Aloysius, and in particular his representation in the 1981 television adaptation of the novel, is credited with having triggered the late-20th century teddy bear renaissance, as he struck a chord with the millions who watched the series. The teddy bear used for filming was one from actor Peter Bull’s personal collection, named Delicatessen – so famous did Delicatessen become after his television exposure that he eventually changed his name by deed poll to his stage name Aloysius!

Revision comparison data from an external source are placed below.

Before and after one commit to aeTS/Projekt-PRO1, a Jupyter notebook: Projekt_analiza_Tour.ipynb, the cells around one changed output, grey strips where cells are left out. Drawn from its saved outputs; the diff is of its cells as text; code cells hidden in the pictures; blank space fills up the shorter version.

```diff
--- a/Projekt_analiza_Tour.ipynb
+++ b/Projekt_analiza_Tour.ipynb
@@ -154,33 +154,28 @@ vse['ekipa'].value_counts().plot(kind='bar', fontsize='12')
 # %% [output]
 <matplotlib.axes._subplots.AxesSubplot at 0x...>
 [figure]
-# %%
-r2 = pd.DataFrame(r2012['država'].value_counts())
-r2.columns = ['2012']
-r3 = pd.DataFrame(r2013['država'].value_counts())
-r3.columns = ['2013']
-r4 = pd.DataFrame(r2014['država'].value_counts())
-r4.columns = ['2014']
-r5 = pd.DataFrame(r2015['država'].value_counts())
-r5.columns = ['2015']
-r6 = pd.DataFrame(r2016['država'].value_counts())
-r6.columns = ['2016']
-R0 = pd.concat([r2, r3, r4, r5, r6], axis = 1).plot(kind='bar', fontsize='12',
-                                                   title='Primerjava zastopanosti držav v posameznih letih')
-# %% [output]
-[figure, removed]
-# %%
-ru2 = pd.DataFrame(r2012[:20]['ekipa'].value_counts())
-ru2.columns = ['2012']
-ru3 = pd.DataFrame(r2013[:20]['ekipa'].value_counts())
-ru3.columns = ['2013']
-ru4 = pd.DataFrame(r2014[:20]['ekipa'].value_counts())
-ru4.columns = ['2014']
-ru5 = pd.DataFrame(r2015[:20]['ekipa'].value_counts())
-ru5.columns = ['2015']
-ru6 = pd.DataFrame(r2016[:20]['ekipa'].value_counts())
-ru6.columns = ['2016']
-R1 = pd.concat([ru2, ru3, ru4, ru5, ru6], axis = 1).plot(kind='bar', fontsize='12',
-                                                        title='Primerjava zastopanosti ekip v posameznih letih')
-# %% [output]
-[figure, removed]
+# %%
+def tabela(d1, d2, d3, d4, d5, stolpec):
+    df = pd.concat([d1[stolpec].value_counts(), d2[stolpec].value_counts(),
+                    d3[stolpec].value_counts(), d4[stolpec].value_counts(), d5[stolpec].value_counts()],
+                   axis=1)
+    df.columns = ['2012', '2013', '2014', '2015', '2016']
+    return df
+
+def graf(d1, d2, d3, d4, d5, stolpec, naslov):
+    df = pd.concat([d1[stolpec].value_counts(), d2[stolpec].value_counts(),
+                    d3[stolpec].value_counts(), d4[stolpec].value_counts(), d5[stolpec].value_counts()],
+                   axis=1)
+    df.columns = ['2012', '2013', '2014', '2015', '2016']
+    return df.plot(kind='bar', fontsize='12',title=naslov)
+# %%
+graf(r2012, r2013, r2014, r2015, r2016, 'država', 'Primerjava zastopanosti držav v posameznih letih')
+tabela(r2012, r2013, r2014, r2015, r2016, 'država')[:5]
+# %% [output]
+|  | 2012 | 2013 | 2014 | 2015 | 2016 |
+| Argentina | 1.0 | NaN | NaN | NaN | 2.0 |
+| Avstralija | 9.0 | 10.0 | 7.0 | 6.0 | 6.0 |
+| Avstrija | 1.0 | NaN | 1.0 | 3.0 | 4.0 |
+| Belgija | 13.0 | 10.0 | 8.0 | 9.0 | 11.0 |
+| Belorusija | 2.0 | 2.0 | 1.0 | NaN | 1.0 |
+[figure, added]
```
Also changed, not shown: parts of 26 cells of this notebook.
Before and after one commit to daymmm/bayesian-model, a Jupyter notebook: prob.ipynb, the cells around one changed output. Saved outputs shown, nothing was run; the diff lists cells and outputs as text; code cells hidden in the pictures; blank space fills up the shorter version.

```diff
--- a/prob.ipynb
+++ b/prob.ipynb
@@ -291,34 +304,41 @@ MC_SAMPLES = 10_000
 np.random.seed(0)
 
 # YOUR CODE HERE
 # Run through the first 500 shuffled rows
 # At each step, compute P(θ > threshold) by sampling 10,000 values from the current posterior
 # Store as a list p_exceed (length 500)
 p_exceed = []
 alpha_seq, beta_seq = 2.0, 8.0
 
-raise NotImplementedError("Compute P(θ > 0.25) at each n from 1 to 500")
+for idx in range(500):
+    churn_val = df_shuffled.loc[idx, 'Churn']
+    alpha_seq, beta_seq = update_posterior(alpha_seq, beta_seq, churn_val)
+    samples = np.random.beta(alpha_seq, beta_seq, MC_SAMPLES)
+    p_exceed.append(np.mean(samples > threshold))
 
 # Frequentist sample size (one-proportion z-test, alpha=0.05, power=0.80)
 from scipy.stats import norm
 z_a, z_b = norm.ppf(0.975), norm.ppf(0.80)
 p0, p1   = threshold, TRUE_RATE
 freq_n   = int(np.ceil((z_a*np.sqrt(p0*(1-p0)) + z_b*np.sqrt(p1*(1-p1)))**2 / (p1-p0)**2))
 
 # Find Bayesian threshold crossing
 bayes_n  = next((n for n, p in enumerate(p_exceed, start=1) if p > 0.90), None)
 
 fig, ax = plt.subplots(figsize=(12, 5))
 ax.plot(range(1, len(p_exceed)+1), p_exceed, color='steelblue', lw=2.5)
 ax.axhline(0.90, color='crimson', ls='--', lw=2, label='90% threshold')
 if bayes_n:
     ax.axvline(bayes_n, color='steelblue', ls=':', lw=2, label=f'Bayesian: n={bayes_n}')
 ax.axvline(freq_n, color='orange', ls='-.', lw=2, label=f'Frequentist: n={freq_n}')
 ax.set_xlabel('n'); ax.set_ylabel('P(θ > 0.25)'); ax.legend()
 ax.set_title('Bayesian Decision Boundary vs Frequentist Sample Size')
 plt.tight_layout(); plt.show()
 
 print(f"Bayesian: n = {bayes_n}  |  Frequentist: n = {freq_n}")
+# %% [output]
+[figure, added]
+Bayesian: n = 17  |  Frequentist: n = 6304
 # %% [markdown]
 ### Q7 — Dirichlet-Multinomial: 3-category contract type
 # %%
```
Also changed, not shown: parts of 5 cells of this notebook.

Old Bear and Friends was a popular series of children’s books written by British author and illustrator Jane Hissey from 1986 onwards. In the stories, a group of stuffed animal toys in a playroom remember that Old Bear disappeared a long time ago. They discover he has been put in the loft and rescue him, bringing him back down to the playroom. As the oldest, and wisest, Old Bear becomes the most respected toy and guides the others on their many adventures. In the 1990s the books became the basis for a BAFTA award winning stop frame animation children’s television series called Old Bear Stories.
First introduced in 1965 by author Walt Morey, the children’s novel Gentle Ben told the story of the friendship between a large male brown bear named Ben and a boy named Mark. Based on Morey’s own past experiences working and travelling in Alaska, many of the characters and the interactions between humans and bears were based on real Alaskan people he had met. In 1967 a television series based on the book, but featuring a black bear instead, aired on US television.
William Shakespeare’s The Winter’s Tale contains one of the most famous Shakespearean stage directions: ‘Exit, pursued by a bear’, presaging the offstage death of Antigonus. Antigonus is a Lord at the Sicilian court and husband to Paulina. Right after dumping baby Perdita in the middle of nowhere he is mauled and eaten by a bear.
In the original staging of the play, it is not known whether Shakespeare used a real bear from the London bear-pits, or an actor in bear costume.